• [DIRECTIONS FOR THIS TASK]: Copy each line of the material in which the word "Espero" appears.

─── MATERIAL SUPPLIED ───

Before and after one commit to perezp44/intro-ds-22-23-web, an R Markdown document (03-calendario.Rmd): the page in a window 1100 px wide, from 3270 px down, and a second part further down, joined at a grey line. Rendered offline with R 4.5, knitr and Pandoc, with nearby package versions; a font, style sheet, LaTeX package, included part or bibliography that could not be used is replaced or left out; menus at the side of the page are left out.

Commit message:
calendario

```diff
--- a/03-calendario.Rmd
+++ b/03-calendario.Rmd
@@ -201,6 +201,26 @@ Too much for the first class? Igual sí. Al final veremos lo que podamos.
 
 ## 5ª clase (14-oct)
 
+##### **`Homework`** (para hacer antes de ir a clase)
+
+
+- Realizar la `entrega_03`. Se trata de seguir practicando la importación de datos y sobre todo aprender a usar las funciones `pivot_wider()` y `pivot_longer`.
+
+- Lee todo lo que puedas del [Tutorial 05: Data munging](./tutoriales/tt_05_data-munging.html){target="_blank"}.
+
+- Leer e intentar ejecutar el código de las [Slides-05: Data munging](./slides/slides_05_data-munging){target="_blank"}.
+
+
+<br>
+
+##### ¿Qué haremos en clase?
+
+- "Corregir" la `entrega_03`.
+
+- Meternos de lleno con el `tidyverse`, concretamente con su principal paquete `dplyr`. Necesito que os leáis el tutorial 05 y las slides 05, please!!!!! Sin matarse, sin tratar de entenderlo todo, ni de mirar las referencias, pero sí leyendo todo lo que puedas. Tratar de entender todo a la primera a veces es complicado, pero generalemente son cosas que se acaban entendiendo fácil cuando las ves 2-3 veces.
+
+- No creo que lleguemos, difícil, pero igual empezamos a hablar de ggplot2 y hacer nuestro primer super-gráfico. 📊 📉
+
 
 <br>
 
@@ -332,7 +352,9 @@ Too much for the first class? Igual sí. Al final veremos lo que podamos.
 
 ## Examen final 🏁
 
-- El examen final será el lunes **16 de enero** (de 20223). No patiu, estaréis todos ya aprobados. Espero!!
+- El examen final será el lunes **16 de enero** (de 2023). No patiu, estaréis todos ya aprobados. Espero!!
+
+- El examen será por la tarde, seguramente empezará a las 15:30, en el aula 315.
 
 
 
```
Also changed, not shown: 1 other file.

───

• [RESULT OF THIS TASK]:
-- El examen final será el lunes **16 de enero** (de 20223). No patiu, estaréis todos ya aprobados. Espero!!
+- El examen final será el lunes **16 de enero** (de 2023). No patiu, estaréis todos ya aprobados. Espero!!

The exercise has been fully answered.